From high-profile retailers like Target and Home Depot to local businesses, organizations are facing the increasing challenge of losing customer data. In some organizations, cyber criminals even take over company systems and demand ransom money to unlock them. Protection against cyber-attacks is no longer just an issue for major corporations, but small businesses (SMB) are at risk of being the newest targets for hackers. However, the threat of an attack may not be on their radar. Busy growing their business, SMBs often lack the technical expertise and necessary funds to fully protect their systems and data. According to CSID’s 2014 SMB survey, 31 percent of small businesses are not taking active measures to protect against security threats.
What is Cybersecurity?
Cybersecurity is the comprehensive effort to protect computers, programs, networks and data from an attack, damage or unauthorized access through technologies, processes, and best practices.
Why is Cybersecurity So Important?
Understanding the detrimental effects of a security breach on their business, large companies are allocating a sizable portion of their IT budget to protect and secure data and systems, making smaller businesses with minimal defense mechanisms an easier target.

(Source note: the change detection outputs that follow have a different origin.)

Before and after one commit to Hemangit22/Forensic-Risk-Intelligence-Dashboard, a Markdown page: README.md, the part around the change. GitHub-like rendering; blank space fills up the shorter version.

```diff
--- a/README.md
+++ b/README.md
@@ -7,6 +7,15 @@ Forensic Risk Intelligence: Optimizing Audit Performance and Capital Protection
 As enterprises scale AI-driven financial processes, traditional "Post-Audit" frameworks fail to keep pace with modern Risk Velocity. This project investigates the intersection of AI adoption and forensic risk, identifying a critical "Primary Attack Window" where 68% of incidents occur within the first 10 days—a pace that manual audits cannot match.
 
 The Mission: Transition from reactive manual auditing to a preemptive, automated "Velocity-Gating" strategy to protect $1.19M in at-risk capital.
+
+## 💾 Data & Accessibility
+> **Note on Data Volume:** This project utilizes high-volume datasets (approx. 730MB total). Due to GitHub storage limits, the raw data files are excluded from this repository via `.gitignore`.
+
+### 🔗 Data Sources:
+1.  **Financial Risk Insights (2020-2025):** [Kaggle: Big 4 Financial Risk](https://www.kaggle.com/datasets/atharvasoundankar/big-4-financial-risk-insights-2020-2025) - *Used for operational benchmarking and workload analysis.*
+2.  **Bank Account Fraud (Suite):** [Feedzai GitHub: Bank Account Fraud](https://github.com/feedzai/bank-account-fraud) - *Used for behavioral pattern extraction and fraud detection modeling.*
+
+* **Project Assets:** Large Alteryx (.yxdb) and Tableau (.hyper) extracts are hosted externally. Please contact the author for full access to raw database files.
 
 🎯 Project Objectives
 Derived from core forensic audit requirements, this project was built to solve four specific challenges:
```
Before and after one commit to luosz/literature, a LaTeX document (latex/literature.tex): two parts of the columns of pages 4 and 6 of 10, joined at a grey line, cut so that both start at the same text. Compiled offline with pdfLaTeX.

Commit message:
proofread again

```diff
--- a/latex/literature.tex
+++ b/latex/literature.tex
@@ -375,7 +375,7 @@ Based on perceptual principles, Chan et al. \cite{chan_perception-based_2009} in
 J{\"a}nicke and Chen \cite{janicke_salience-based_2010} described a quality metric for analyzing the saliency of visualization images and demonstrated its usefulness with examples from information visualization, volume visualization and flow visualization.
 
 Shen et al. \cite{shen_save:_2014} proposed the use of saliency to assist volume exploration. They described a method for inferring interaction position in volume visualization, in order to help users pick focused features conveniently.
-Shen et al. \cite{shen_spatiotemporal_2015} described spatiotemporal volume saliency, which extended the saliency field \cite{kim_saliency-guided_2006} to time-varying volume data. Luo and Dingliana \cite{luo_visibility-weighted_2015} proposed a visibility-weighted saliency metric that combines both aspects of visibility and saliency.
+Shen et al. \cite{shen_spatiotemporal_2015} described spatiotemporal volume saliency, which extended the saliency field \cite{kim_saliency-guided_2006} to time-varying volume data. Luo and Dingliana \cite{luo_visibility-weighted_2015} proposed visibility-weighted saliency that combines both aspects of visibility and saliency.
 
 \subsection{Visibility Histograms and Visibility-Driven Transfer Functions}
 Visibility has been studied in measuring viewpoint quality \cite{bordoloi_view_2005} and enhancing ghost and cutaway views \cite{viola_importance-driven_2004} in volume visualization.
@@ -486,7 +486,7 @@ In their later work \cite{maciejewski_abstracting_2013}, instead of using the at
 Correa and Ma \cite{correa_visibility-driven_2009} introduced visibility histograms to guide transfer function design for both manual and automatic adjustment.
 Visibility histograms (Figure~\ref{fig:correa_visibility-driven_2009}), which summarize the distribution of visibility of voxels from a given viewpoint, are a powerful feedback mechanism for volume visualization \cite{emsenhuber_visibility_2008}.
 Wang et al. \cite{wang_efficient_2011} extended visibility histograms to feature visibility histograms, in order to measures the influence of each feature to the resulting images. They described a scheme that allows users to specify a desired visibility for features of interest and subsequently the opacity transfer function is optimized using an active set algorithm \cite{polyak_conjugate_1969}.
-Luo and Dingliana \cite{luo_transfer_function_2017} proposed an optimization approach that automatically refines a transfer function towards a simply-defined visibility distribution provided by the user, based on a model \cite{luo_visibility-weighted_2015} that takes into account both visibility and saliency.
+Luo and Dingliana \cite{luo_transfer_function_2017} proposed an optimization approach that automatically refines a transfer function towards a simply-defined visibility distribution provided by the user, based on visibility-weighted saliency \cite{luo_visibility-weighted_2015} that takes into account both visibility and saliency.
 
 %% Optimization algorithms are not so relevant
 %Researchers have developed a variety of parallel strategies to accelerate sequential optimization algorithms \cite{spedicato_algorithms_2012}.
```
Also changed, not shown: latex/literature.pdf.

The consequences of cyber-crime fall into two broad categories: breaches in data security and sabotage. Sabotage can take the form of denial of service attacks, which flood web services with bogus messages, as well as more conventional efforts to disable systems and infrastructure. Whether it is a breach or sabotage the effects of such attacks could result in loss of time and productivity, which cost money, and worst case is the loss of client trust. According to a survey of 1,420 small business owners published by Manta March of 2017, 87% of small business owners don’t feel that they are at risk of experiencing a data breach. Many of these businesses don’t use some of the most common types of protection tools such as: anti-virus software, anti-malware, spam filters, and firewalls.
“Most small-business owners don’t think they’re at risk. As a result, it’s fair to say they are indeed ill-prepared to safeguard against an attack.”
—Bryan Seely, Network Engineer, famous for Hacking into FBI and now teaching online course for Udemy
“Cybersecurity is clearly a concern that the entire business community shares, but it represents an especially pernicious threat to smaller businesses,” the Securities and Exchange Commission wrote in a 2015 report.
What Can I do to Protect My Business?
The first step towards change is awareness. Becoming aware of the real threats of cyber-attacks and learning the basics of Cybersecurity is the first step toward changing the risks of being the target that could cost you time and money.
Practical steps after awareness:
- Install anti-virus, anti-malware and anti-phishing software
- Institute best practices such as:
- Performing regular software updates for all programs
- Performing regular back-ups and keeping them off-site
- Using strong passwords
- Training! Employees can view a self-paced 30-minute video provided by the U.S. Small Business Administration containing an introduction to securing information in a small business
Hire a Managed Services Provider to assess your threats (many offer predictable monthly pricing)